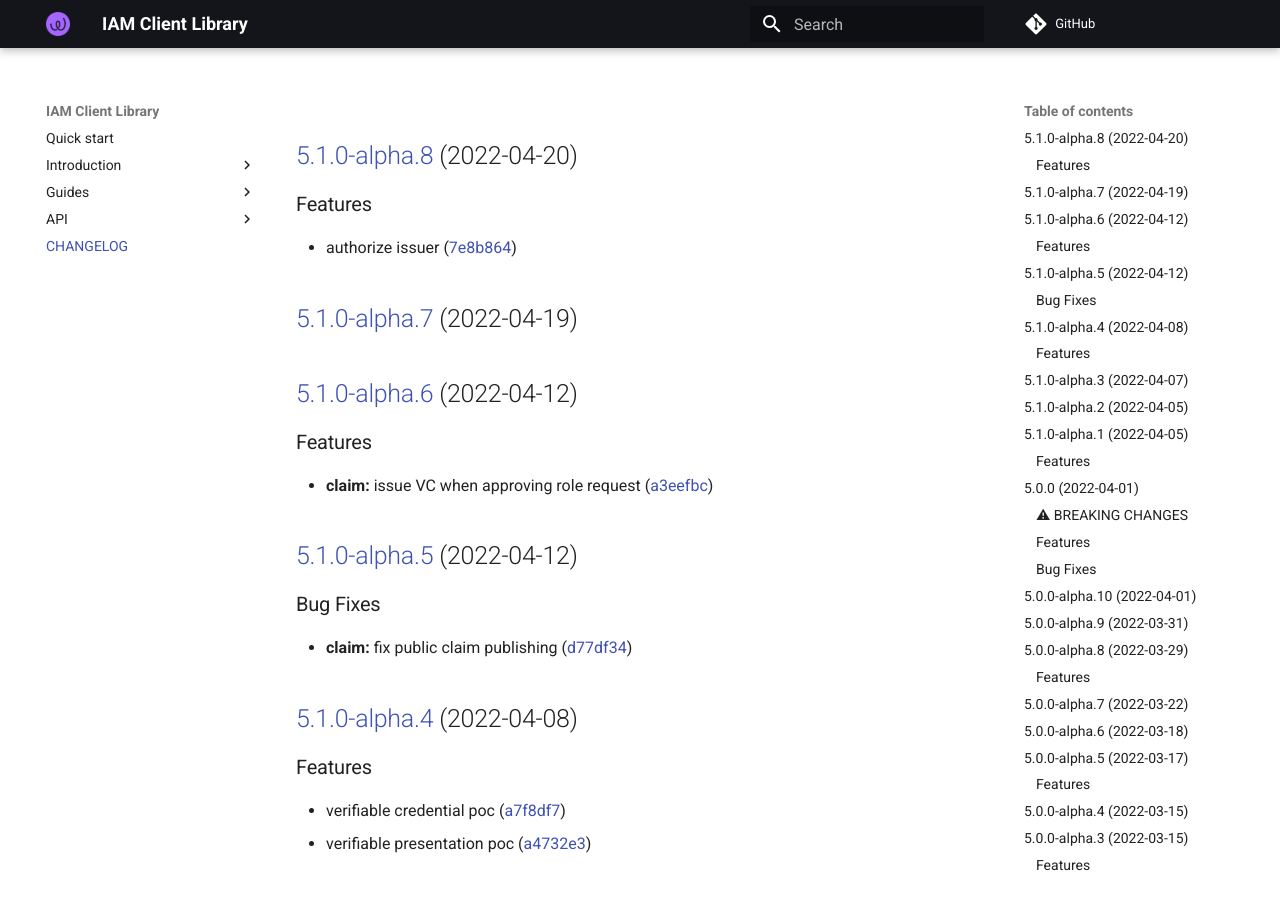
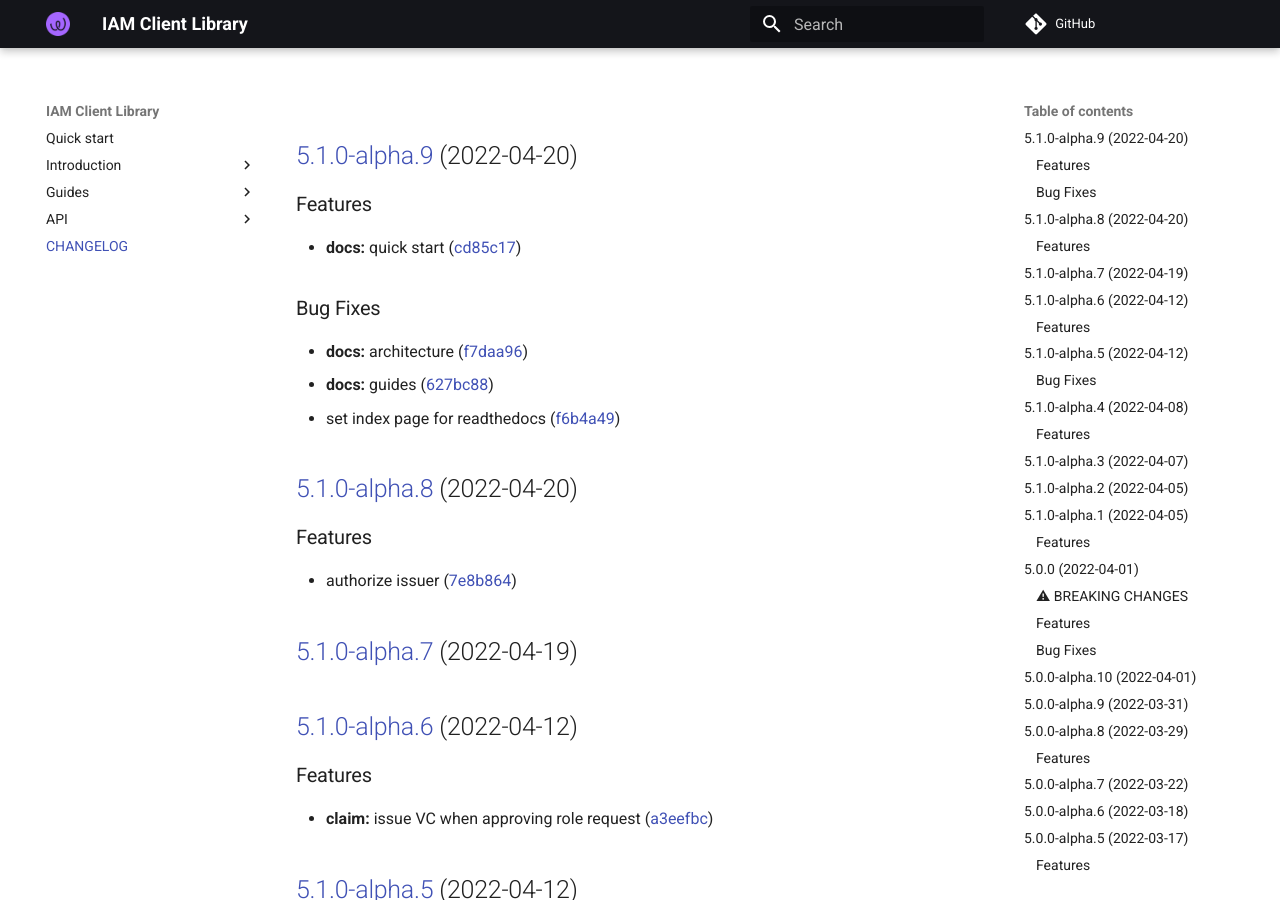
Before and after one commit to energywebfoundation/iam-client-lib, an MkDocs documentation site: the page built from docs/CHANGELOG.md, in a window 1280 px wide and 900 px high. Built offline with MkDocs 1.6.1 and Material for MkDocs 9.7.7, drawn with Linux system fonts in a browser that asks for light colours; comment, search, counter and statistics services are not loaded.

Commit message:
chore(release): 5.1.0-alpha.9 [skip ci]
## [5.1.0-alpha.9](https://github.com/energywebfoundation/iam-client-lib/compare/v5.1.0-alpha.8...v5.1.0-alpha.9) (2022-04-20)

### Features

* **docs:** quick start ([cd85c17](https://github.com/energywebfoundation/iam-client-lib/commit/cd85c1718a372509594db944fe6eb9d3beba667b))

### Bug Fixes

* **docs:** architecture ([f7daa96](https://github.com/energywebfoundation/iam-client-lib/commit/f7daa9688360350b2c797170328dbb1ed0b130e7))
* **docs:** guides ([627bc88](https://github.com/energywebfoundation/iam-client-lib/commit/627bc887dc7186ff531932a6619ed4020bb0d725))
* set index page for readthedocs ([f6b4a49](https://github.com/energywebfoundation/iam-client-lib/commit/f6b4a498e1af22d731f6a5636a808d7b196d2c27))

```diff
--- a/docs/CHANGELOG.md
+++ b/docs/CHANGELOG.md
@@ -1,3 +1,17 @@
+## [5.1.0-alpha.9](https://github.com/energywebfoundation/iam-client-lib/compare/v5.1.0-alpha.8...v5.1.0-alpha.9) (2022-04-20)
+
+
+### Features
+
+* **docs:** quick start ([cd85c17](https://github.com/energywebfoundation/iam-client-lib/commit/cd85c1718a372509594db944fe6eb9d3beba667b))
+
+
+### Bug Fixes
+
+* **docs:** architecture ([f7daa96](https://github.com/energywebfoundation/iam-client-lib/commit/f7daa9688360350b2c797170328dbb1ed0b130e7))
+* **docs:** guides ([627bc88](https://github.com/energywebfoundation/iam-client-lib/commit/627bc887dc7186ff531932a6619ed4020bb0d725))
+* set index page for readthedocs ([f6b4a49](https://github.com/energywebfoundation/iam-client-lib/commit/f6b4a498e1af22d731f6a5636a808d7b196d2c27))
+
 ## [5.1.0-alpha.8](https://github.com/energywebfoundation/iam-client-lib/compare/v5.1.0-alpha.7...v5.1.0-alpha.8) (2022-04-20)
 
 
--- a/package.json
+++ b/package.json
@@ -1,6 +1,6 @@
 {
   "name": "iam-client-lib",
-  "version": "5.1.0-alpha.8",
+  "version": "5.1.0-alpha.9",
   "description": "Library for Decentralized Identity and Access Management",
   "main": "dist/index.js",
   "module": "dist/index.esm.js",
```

++++

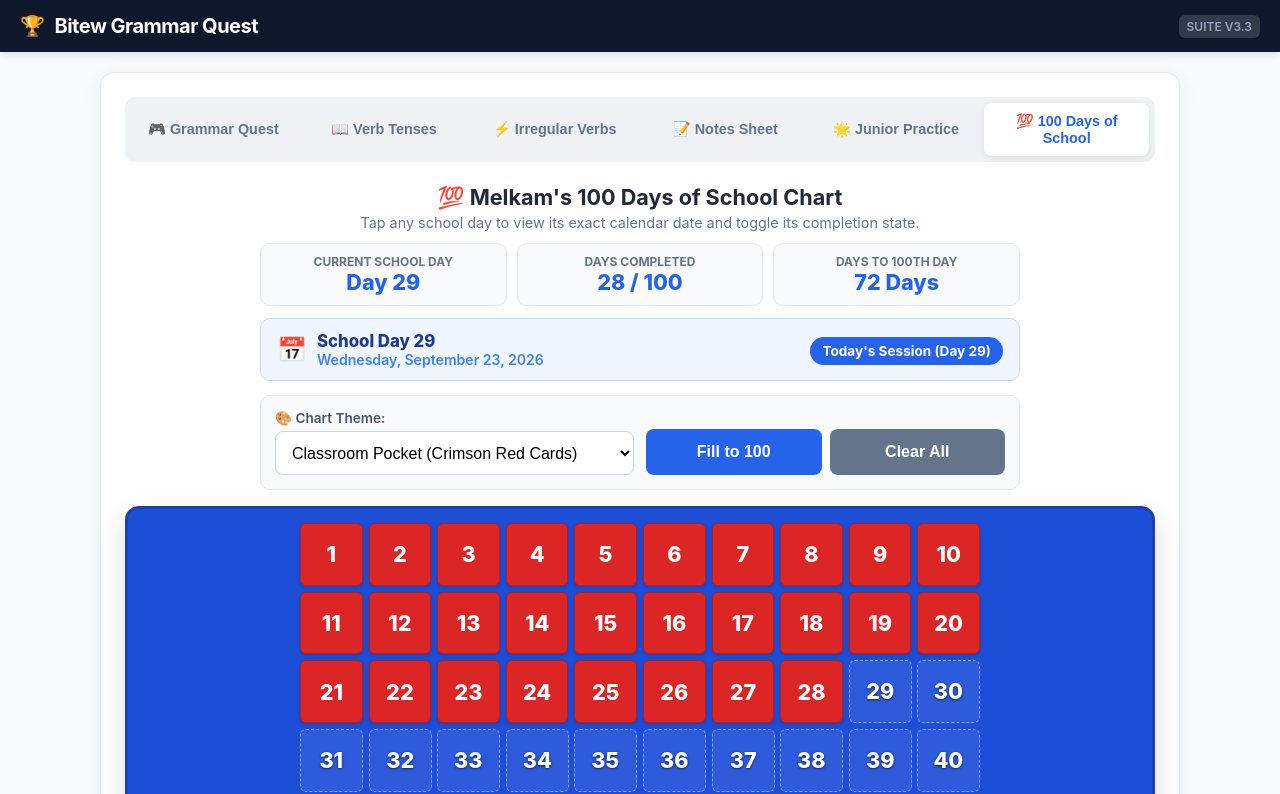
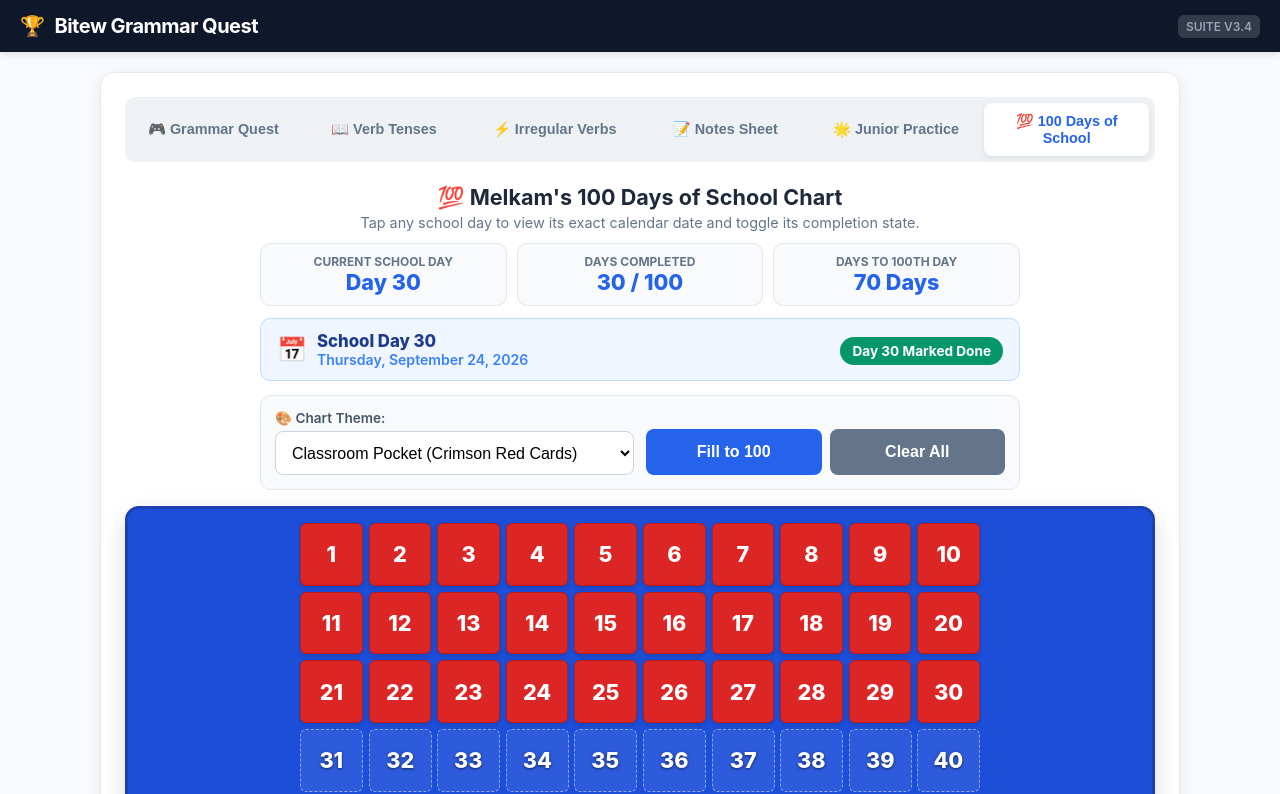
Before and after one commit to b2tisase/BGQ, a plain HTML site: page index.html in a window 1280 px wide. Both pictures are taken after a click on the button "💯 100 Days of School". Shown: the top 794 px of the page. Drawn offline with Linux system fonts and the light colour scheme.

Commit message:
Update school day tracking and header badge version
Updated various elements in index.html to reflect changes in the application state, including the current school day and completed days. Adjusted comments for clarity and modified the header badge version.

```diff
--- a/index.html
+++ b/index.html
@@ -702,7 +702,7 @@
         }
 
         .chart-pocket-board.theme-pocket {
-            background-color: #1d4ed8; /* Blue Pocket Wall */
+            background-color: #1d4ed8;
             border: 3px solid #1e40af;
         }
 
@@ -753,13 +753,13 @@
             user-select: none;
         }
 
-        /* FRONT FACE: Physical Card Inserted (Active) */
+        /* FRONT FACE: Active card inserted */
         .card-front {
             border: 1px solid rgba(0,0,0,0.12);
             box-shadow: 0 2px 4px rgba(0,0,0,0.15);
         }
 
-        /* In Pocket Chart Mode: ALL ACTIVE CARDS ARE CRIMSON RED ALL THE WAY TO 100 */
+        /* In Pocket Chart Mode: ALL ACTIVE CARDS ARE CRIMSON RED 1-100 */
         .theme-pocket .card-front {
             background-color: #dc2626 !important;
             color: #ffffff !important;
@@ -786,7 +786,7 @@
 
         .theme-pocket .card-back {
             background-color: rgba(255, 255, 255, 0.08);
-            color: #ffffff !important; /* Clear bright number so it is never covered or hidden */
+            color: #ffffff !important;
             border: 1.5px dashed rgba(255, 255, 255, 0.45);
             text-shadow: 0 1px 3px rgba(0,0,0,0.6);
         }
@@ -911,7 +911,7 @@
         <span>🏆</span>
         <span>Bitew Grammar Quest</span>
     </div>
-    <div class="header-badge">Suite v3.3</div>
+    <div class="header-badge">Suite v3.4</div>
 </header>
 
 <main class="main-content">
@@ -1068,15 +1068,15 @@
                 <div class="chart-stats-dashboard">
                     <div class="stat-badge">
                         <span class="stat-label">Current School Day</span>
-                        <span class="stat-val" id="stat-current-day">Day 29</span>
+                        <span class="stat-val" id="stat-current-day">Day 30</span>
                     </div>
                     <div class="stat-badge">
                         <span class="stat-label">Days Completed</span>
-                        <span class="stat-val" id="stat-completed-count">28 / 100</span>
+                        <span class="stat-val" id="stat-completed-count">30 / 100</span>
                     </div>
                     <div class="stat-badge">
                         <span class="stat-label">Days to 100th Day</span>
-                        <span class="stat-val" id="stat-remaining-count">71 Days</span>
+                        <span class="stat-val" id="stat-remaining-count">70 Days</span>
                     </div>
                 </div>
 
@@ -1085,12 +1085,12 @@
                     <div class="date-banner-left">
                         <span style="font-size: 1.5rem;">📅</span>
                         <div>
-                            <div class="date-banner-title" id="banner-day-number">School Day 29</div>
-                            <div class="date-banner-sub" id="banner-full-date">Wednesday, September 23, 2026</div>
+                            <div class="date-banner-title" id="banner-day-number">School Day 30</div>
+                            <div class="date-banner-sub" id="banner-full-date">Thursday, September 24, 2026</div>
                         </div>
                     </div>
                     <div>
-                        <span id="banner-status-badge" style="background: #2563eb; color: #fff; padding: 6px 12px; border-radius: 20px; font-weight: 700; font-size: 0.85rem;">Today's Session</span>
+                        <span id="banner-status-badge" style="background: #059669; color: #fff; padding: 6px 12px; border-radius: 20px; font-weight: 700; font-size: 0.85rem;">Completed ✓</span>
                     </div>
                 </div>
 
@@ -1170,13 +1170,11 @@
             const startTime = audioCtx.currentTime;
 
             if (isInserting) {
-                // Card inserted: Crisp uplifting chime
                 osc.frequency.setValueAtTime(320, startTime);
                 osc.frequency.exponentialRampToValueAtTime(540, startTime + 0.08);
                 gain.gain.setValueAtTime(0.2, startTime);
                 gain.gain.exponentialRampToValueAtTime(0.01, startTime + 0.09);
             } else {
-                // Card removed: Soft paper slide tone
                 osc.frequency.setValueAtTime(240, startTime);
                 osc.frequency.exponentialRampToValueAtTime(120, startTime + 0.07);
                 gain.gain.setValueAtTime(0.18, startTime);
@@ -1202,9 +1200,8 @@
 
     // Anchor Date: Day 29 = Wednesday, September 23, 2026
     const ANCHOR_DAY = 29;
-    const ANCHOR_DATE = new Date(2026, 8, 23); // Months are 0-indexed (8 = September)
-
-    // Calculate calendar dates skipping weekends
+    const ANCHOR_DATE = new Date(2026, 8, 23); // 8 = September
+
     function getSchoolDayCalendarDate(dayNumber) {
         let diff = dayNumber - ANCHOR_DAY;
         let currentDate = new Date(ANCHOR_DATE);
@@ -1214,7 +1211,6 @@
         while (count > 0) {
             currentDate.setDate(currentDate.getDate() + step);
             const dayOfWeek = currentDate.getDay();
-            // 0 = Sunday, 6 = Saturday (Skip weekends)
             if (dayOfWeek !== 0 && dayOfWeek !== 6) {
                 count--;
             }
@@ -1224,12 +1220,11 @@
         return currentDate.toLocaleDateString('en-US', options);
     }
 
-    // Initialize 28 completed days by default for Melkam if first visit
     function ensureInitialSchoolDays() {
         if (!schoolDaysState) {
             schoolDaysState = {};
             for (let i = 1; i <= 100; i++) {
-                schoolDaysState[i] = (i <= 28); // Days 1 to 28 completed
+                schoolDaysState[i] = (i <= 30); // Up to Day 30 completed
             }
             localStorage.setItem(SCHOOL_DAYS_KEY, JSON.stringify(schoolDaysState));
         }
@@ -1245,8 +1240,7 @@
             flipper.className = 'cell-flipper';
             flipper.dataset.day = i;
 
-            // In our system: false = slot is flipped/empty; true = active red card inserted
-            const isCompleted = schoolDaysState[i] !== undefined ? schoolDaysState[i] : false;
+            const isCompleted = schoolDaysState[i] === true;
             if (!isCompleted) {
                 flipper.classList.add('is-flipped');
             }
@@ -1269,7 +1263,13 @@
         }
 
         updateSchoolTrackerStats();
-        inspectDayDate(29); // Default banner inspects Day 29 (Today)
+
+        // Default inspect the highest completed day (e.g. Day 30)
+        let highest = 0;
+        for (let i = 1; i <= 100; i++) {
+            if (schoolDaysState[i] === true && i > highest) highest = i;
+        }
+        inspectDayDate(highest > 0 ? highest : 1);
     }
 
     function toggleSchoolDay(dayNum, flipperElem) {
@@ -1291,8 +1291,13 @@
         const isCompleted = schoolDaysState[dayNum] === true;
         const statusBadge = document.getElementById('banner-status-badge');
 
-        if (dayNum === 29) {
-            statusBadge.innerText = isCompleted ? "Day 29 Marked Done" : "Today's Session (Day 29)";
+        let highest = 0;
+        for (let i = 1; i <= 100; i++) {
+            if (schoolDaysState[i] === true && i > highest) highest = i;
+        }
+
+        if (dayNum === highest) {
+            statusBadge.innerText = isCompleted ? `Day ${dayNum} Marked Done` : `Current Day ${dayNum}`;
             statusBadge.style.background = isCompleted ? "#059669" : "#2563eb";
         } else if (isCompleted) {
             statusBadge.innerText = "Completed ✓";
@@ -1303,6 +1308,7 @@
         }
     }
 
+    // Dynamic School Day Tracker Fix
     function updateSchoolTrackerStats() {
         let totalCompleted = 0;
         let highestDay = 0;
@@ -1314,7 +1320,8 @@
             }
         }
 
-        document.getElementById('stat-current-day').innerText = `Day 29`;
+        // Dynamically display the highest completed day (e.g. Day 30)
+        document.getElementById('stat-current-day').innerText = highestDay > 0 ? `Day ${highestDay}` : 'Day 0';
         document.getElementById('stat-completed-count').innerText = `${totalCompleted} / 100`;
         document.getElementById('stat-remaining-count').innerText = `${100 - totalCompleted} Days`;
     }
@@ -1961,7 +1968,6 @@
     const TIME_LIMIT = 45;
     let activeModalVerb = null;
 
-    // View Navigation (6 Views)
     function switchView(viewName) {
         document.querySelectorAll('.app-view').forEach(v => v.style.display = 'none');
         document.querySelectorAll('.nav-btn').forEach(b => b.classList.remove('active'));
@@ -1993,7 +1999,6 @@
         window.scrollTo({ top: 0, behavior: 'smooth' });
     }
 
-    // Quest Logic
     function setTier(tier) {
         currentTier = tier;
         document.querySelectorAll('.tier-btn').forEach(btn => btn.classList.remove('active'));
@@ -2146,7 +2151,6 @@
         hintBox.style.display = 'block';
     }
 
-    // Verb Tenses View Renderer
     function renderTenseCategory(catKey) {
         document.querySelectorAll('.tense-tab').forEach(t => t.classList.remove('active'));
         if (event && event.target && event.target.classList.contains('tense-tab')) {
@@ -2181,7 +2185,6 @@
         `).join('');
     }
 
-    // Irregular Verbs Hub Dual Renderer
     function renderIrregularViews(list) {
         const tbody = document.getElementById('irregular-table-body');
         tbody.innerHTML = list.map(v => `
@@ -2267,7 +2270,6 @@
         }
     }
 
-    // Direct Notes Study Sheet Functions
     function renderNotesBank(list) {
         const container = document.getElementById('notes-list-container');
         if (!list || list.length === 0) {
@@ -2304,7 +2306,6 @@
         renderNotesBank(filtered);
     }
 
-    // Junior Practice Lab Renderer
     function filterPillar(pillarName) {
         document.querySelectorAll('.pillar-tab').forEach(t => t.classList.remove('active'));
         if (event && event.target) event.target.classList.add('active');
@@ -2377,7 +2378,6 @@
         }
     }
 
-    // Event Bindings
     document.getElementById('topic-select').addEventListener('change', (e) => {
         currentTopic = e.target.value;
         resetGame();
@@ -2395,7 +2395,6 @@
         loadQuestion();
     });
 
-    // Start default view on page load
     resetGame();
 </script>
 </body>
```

++++

- _WHAT NEEDS TO BE DONE_:
Return each line of the material in which the string "Before" can be found.

- _ANSWER BOX_:
Before and after one commit to energywebfoundation/iam-client-lib, an MkDocs documentation site: the page built from docs/CHANGELOG.md, in a window 1280 px wide and 900 px high. Built offline with MkDocs 1.6.1 and Material for MkDocs 9.7.7, drawn with Linux system fonts in a browser that asks for light colours; comment, search, counter and statistics services are not loaded.
Before and after one commit to b2tisase/BGQ, a plain HTML site: page index.html in a window 1280 px wide. Both pictures are taken after a click on the button "💯 100 Days of School". Shown: the top 794 px of the page. Drawn offline with Linux system fonts and the light colour scheme.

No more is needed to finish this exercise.